WHAT NEEDS TO BE DONE: Search the records for lines with the word "docs" and copy each match.

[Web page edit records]
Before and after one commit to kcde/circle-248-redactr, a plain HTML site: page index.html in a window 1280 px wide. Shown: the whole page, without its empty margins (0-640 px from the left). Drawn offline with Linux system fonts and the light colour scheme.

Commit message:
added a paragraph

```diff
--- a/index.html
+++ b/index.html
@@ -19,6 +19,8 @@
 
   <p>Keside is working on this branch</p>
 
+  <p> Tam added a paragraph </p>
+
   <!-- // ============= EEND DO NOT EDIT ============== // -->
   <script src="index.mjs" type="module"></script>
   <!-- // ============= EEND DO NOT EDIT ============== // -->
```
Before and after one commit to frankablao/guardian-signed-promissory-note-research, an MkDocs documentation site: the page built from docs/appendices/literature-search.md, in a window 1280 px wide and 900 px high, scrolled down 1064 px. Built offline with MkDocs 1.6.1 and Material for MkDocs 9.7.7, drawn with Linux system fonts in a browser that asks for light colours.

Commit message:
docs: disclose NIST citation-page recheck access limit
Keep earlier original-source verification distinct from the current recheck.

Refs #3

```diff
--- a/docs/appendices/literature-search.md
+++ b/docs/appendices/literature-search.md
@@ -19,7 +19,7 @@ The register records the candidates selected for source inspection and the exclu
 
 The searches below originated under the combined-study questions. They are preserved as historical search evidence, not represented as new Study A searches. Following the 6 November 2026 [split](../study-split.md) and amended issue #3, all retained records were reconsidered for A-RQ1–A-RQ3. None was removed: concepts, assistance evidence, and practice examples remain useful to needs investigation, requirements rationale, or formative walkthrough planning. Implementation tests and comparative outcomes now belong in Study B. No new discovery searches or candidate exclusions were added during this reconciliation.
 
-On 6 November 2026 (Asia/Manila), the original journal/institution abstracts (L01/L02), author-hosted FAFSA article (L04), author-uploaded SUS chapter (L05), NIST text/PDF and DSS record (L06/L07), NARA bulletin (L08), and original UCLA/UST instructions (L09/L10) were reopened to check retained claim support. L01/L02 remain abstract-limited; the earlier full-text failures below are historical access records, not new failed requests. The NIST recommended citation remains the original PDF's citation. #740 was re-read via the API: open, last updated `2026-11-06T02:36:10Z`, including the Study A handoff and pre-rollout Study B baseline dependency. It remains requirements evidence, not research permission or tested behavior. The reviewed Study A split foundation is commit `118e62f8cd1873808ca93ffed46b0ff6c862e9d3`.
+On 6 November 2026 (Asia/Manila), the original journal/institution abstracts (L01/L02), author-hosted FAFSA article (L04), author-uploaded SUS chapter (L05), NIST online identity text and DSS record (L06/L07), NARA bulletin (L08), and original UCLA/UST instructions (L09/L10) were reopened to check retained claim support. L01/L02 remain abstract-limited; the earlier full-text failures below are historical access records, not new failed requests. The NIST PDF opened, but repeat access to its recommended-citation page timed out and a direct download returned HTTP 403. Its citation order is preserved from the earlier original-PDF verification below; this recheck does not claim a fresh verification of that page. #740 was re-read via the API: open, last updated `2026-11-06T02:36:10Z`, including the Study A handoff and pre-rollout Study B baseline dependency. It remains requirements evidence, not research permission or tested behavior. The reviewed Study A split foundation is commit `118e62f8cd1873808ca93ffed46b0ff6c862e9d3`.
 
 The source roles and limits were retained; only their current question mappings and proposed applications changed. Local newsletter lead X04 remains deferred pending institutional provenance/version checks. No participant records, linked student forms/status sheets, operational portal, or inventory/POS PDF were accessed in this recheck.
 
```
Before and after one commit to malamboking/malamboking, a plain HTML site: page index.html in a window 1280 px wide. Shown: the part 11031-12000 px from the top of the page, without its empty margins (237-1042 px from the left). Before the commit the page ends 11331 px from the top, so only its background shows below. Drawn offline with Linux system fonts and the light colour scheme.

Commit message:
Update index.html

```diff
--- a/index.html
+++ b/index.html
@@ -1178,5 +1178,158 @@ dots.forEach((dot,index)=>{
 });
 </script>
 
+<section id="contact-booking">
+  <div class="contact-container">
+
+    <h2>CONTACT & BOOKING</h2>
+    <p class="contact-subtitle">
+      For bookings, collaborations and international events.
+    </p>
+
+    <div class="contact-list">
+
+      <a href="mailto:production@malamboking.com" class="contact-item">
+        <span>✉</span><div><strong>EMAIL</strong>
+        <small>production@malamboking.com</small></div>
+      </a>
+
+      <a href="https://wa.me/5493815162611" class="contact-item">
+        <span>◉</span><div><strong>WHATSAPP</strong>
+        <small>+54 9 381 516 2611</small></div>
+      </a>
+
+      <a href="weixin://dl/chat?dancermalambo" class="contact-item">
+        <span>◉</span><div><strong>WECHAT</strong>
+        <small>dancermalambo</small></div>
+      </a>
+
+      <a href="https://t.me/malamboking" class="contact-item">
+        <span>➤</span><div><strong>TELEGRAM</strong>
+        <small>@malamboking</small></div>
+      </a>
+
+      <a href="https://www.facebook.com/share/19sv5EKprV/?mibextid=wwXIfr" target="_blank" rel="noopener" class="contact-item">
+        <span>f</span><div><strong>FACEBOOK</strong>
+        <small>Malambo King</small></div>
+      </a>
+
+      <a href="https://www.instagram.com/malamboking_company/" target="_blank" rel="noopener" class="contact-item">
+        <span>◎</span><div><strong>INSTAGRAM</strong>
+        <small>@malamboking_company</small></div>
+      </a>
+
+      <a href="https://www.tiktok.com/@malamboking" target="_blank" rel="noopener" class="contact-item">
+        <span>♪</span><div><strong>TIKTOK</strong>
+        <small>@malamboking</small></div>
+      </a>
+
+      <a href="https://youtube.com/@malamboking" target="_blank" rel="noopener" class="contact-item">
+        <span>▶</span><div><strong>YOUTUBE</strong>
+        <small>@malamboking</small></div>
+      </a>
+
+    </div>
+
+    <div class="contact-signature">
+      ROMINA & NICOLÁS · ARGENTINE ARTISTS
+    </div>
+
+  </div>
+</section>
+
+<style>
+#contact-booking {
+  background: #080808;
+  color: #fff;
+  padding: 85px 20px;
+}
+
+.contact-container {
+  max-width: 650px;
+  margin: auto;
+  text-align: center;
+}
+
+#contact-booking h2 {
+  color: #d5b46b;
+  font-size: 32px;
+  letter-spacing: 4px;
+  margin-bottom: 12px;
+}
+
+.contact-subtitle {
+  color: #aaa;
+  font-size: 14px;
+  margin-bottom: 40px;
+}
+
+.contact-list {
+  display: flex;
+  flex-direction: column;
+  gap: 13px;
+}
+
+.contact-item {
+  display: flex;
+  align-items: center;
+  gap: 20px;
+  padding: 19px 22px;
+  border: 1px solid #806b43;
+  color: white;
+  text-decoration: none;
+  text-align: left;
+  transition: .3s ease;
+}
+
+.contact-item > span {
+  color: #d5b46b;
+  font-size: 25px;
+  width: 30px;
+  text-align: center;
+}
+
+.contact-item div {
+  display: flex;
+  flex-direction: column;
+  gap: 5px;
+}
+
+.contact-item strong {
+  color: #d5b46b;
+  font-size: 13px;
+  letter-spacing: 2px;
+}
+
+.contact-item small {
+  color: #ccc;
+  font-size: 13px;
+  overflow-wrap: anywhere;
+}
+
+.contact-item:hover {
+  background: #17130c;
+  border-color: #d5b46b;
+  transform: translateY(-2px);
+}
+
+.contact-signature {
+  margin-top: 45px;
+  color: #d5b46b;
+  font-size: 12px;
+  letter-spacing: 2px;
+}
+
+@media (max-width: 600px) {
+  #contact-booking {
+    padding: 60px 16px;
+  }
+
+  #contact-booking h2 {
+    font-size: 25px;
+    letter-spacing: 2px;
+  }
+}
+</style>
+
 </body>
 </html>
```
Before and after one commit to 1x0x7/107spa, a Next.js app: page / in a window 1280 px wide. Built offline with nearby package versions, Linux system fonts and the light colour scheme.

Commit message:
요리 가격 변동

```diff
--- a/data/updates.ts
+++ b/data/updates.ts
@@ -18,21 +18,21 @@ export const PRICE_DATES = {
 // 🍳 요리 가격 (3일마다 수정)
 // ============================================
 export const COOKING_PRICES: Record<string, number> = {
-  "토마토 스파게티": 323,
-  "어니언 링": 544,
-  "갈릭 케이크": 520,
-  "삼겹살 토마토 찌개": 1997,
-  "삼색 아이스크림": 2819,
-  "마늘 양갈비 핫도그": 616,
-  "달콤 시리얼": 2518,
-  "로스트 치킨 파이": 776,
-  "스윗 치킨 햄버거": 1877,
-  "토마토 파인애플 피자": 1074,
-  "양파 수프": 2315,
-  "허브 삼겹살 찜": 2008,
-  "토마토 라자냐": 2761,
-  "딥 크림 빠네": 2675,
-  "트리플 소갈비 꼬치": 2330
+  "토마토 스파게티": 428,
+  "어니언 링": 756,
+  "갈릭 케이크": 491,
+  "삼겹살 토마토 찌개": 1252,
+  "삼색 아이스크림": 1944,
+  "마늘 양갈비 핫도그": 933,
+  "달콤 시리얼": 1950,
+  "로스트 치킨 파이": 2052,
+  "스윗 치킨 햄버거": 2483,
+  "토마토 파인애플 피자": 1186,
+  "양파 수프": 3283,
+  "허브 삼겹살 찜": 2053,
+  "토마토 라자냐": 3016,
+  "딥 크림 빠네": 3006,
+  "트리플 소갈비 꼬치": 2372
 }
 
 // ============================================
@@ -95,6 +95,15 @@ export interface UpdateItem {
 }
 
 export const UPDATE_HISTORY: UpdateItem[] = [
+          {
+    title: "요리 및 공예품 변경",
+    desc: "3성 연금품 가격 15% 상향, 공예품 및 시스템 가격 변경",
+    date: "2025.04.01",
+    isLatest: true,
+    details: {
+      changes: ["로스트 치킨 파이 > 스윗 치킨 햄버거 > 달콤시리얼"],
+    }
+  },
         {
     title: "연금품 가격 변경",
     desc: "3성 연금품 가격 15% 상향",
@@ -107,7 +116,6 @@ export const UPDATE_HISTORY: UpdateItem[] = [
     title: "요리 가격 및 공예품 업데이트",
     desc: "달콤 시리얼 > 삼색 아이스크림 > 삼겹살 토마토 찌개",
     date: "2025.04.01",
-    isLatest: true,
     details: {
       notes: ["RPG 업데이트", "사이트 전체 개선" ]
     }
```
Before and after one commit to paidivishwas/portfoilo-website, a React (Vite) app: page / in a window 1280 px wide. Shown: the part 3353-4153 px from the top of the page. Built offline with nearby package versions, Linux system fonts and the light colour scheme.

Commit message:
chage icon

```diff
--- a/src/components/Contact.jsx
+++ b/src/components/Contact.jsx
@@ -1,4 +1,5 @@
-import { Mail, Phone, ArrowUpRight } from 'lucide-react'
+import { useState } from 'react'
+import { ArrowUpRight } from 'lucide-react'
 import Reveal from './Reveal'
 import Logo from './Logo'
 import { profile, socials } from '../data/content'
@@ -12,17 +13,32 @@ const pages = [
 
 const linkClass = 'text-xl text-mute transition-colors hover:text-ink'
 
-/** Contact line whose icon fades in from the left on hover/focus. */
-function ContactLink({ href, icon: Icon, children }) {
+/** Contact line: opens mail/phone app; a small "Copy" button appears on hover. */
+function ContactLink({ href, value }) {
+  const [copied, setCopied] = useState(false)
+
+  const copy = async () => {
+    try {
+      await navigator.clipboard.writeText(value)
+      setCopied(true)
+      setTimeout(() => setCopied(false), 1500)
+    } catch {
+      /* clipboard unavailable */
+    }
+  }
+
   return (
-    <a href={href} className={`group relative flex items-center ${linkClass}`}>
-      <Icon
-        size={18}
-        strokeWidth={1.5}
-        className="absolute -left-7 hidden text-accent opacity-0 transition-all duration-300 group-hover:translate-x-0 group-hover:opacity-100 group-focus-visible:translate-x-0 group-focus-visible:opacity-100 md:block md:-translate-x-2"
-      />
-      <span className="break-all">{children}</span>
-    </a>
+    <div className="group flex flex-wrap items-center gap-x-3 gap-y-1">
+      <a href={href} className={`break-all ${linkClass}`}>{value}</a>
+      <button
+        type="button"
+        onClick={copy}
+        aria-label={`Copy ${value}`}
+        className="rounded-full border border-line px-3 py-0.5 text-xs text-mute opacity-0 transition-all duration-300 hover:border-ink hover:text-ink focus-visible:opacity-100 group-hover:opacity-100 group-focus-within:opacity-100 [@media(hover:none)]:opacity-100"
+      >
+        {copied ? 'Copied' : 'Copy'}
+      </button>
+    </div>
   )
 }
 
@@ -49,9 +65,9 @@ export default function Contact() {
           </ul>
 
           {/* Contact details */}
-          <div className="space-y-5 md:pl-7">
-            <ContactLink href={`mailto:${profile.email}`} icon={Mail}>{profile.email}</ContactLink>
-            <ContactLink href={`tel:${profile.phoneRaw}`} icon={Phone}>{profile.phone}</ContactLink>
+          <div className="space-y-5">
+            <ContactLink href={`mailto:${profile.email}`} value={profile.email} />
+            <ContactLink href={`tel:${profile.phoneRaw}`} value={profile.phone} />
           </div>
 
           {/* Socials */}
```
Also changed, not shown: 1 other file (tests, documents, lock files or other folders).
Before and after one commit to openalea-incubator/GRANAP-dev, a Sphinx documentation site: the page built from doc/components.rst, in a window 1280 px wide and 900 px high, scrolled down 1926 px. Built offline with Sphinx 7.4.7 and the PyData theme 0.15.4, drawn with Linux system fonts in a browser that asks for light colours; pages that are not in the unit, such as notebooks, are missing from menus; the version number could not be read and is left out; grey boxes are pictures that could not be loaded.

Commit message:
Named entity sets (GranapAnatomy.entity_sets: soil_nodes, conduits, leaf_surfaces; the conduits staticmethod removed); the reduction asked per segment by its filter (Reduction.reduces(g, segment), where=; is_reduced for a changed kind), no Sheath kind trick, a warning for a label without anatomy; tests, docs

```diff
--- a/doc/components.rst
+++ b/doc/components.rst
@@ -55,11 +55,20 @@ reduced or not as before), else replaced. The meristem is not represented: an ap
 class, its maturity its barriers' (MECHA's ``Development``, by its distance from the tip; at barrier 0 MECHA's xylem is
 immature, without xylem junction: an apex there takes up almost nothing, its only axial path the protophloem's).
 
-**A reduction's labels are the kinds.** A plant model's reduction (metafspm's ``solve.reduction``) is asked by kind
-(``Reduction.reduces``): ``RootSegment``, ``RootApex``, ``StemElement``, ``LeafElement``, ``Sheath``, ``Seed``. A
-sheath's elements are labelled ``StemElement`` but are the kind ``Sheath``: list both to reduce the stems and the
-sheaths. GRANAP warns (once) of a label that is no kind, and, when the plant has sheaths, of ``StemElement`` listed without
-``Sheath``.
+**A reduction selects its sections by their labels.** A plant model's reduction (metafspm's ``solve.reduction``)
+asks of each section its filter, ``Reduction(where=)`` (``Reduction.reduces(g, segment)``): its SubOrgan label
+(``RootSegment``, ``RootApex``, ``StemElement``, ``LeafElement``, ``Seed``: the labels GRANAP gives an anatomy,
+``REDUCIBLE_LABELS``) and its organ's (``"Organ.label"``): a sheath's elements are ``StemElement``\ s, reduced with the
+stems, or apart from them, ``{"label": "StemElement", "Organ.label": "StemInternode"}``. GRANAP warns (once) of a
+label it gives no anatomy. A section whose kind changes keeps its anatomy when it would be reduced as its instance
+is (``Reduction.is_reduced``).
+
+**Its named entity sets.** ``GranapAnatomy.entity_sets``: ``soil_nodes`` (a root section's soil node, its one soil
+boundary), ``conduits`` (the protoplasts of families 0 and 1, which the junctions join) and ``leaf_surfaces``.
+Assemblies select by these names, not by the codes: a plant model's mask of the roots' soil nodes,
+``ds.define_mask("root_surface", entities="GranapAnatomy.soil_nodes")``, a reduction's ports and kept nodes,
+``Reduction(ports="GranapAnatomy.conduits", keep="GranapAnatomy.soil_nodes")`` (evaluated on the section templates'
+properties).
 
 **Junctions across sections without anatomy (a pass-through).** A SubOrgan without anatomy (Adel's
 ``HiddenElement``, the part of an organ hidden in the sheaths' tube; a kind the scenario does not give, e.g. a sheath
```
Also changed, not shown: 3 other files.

ANSWER TO THIS PROBLEM:
Before and after one commit to frankablao/guardian-signed-promissory-note-research, an MkDocs documentation site: the page built from docs/appendices/literature-search.md, in a window 1280 px wide and 900 px high, scrolled down 1064 px. Built offline with MkDocs 1.6.1 and Material for MkDocs 9.7.7, drawn with Linux system fonts in a browser that asks for light colours.
docs: disclose NIST citation-page recheck access limit
--- a/docs/appendices/literature-search.md
+++ b/docs/appendices/literature-search.md
Named entity sets (GranapAnatomy.entity_sets: soil_nodes, conduits, leaf_surfaces; the conduits staticmethod removed); the reduction asked per segment by its filter (Reduction.reduces(g, segment), where=; is_reduced for a changed kind), no Sheath kind trick, a warning for a label without anatomy; tests, docs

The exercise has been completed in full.